▸ Data for analysis:
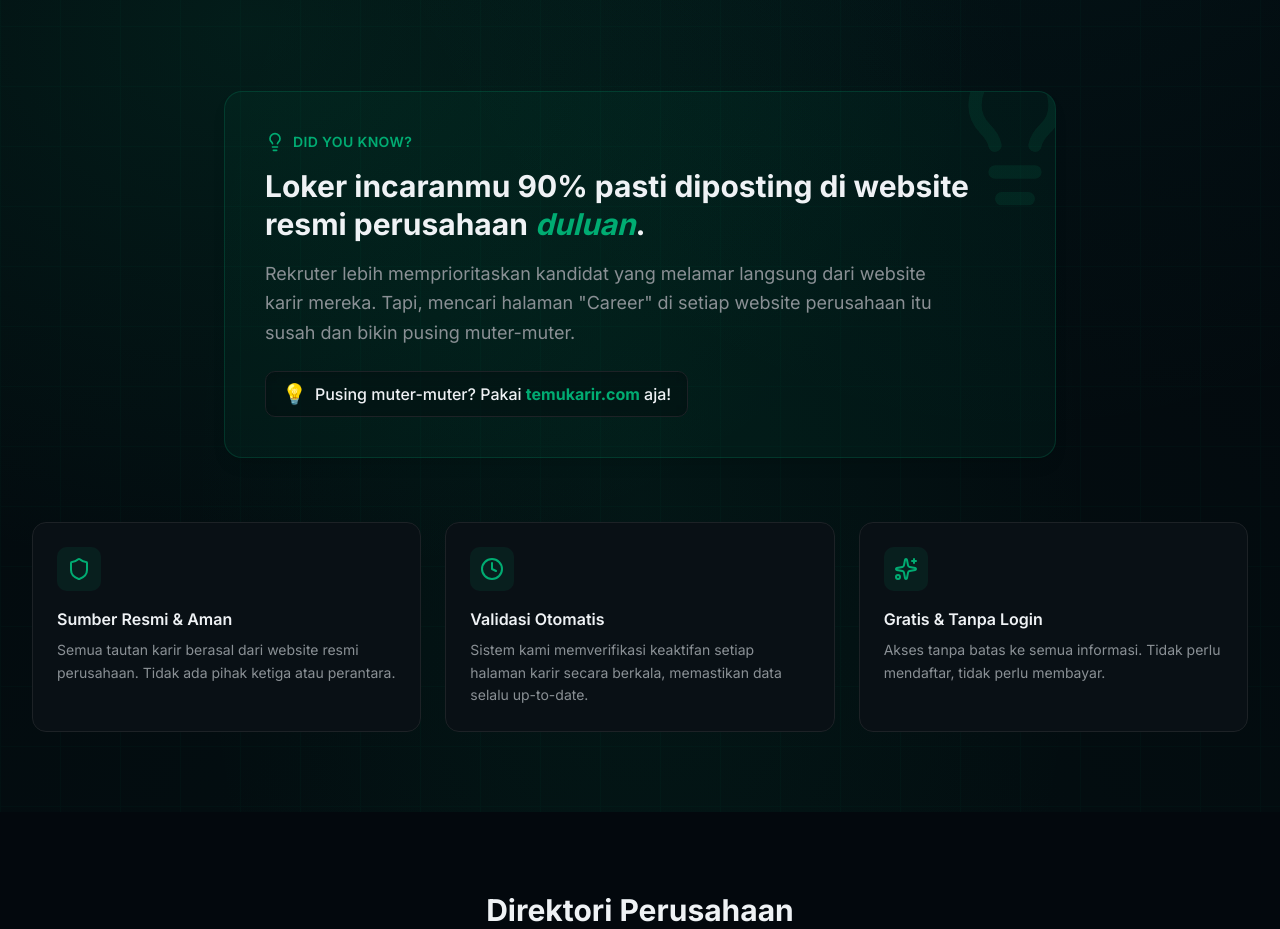
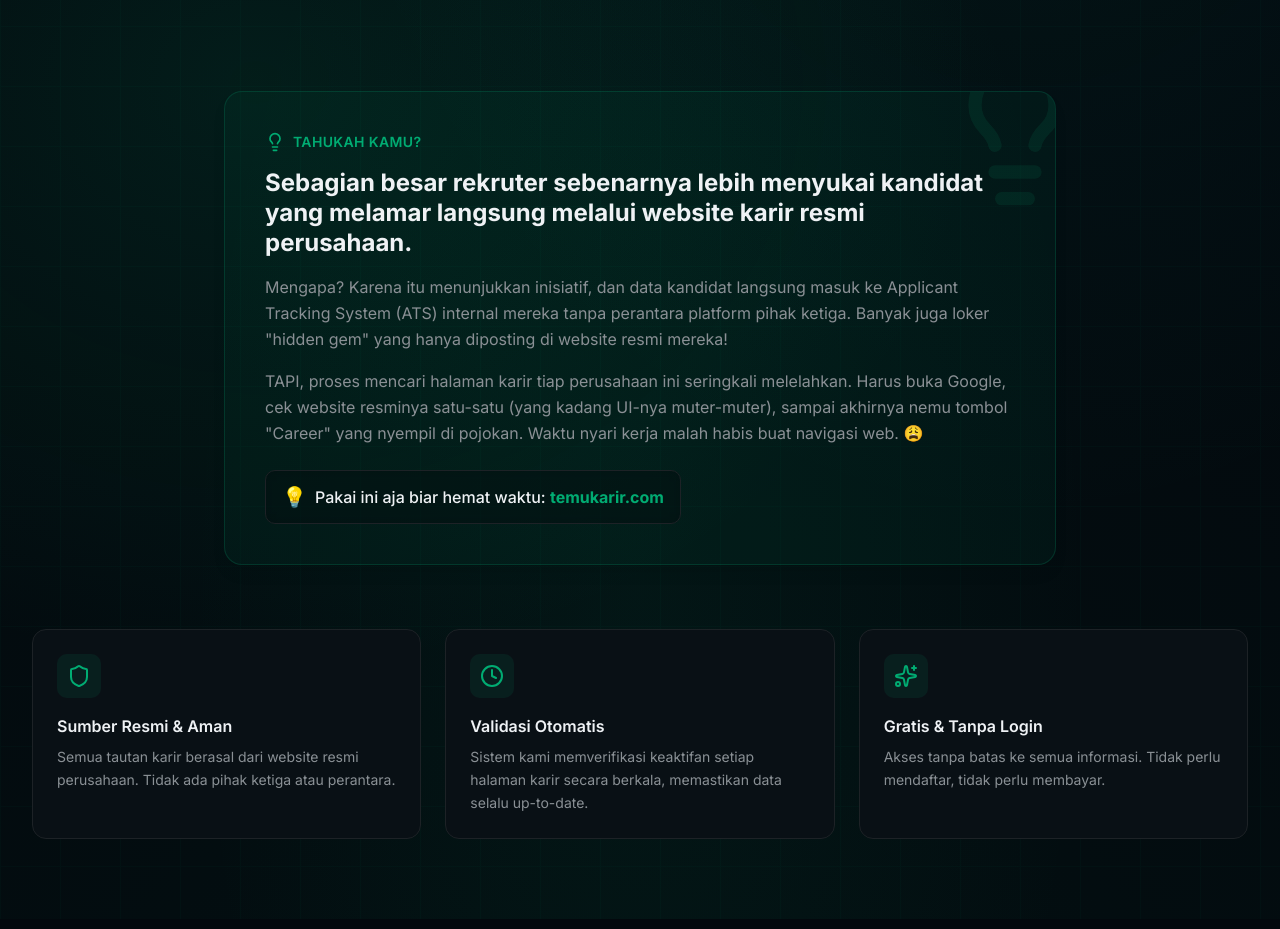
Before and after one commit to ananwxyz/temu-karir, a Next.js app: page / in a window 1280 px wide. Shown: the part 820-1749 px from the top of the page. Built offline with nearby package versions, Linux system fonts and the light colour scheme; no server answers; the database is empty.

Commit message:
feat: use option 2 copy for fun fact section in hero

```diff
--- a/src/components/hero.tsx
+++ b/src/components/hero.tsx
@@ -132,20 +132,24 @@ export function Hero() {
                         <div className="relative z-10">
                             <div className="flex items-center gap-2 mb-4 text-emerald-500 font-semibold tracking-wide uppercase text-sm">
                                 <Lightbulb className="h-5 w-5" />
-                                <span>Did You Know?</span>
+                                <span>Tahukah Kamu?</span>
                             </div>
 
-                            <h2 className="text-2xl sm:text-3xl font-bold text-foreground mb-4 leading-tight">
-                                Loker incaranmu 90% pasti diposting di website resmi perusahaan <span className="text-primary italic">duluan</span>.
+                            <h2 className="text-xl sm:text-2xl font-bold text-foreground mb-4 leading-tight">
+                                Sebagian besar rekruter sebenarnya lebih menyukai kandidat yang melamar langsung melalui website karir resmi perusahaan.
                             </h2>
 
-                            <p className="text-muted-foreground text-base sm:text-lg mb-6 leading-relaxed max-w-2xl">
-                                Rekruter lebih memprioritaskan kandidat yang melamar langsung dari website karir mereka. Tapi, mencari halaman "Career" di setiap website perusahaan itu susah dan bikin pusing muter-muter.
+                            <p className="text-muted-foreground text-sm sm:text-base mb-4 leading-relaxed max-w-3xl">
+                                Mengapa? Karena itu menunjukkan inisiatif, dan data kandidat langsung masuk ke Applicant Tracking System (ATS) internal mereka tanpa perantara platform pihak ketiga. Banyak juga loker "hidden gem" yang hanya diposting di website resmi mereka!
                             </p>
 
-                            <div className="inline-flex items-center gap-2 font-medium text-foreground bg-background/50 backdrop-blur-sm px-4 py-2 rounded-lg border">
+                            <p className="text-muted-foreground text-sm sm:text-base mb-6 leading-relaxed max-w-3xl">
+                                TAPI, proses mencari halaman karir tiap perusahaan ini seringkali melelahkan. Harus buka Google, cek website resminya satu-satu (yang kadang UI-nya muter-muter), sampai akhirnya nemu tombol "Career" yang nyempil di pojokan. Waktu nyari kerja malah habis buat navigasi web. 😩
+                            </p>
+
+                            <div className="inline-flex items-center gap-2 font-medium text-foreground bg-background/50 backdrop-blur-sm px-4 py-3 rounded-lg border">
                                 <span className="text-xl">💡</span>
-                                <span>Pusing muter-muter? Pakai <span className="text-primary font-bold">temukarir.com</span> aja!</span>
+                                <span>Pakai ini aja biar hemat waktu: <span className="text-primary font-bold">temukarir.com</span></span>
                             </div>
                         </div>
                     </div>
```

▸ Problem to work on: Without the pictures, repeat every record above exactly as written.

▸ Output of the exercise:
Before and after one commit to ananwxyz/temu-karir, a Next.js app: page / in a window 1280 px wide. Shown: the part 820-1749 px from the top of the page. Built offline with nearby package versions, Linux system fonts and the light colour scheme; no server answers; the database is empty.

Commit message:
feat: use option 2 copy for fun fact section in hero

```diff
--- a/src/components/hero.tsx
+++ b/src/components/hero.tsx
@@ -132,20 +132,24 @@ export function Hero() {
                         <div className="relative z-10">
                             <div className="flex items-center gap-2 mb-4 text-emerald-500 font-semibold tracking-wide uppercase text-sm">
                                 <Lightbulb className="h-5 w-5" />
-                                <span>Did You Know?</span>
+                                <span>Tahukah Kamu?</span>
                             </div>
 
-                            <h2 className="text-2xl sm:text-3xl font-bold text-foreground mb-4 leading-tight">
-                                Loker incaranmu 90% pasti diposting di website resmi perusahaan <span className="text-primary italic">duluan</span>.
+                            <h2 className="text-xl sm:text-2xl font-bold text-foreground mb-4 leading-tight">
+                                Sebagian besar rekruter sebenarnya lebih menyukai kandidat yang melamar langsung melalui website karir resmi perusahaan.
                             </h2>
 
-                            <p className="text-muted-foreground text-base sm:text-lg mb-6 leading-relaxed max-w-2xl">
-                                Rekruter lebih memprioritaskan kandidat yang melamar langsung dari website karir mereka. Tapi, mencari halaman "Career" di setiap website perusahaan itu susah dan bikin pusing muter-muter.
+                            <p className="text-muted-foreground text-sm sm:text-base mb-4 leading-relaxed max-w-3xl">
+                                Mengapa? Karena itu menunjukkan inisiatif, dan data kandidat langsung masuk ke Applicant Tracking System (ATS) internal mereka tanpa perantara platform pihak ketiga. Banyak juga loker "hidden gem" yang hanya diposting di website resmi mereka!
                             </p>
 
-                            <div className="inline-flex items-center gap-2 font-medium text-foreground bg-background/50 backdrop-blur-sm px-4 py-2 rounded-lg border">
+                            <p className="text-muted-foreground text-sm sm:text-base mb-6 leading-relaxed max-w-3xl">
+                                TAPI, proses mencari halaman karir tiap perusahaan ini seringkali melelahkan. Harus buka Google, cek website resminya satu-satu (yang kadang UI-nya muter-muter), sampai akhirnya nemu tombol "Career" yang nyempil di pojokan. Waktu nyari kerja malah habis buat navigasi web. 😩
+                            </p>
+
+                            <div className="inline-flex items-center gap-2 font-medium text-foreground bg-background/50 backdrop-blur-sm px-4 py-3 rounded-lg border">
                                 <span className="text-xl">💡</span>
-                                <span>Pusing muter-muter? Pakai <span className="text-primary font-bold">temukarir.com</span> aja!</span>
+                                <span>Pakai ini aja biar hemat waktu: <span className="text-primary font-bold">temukarir.com</span></span>
                             </div>
                         </div>
                     </div>
```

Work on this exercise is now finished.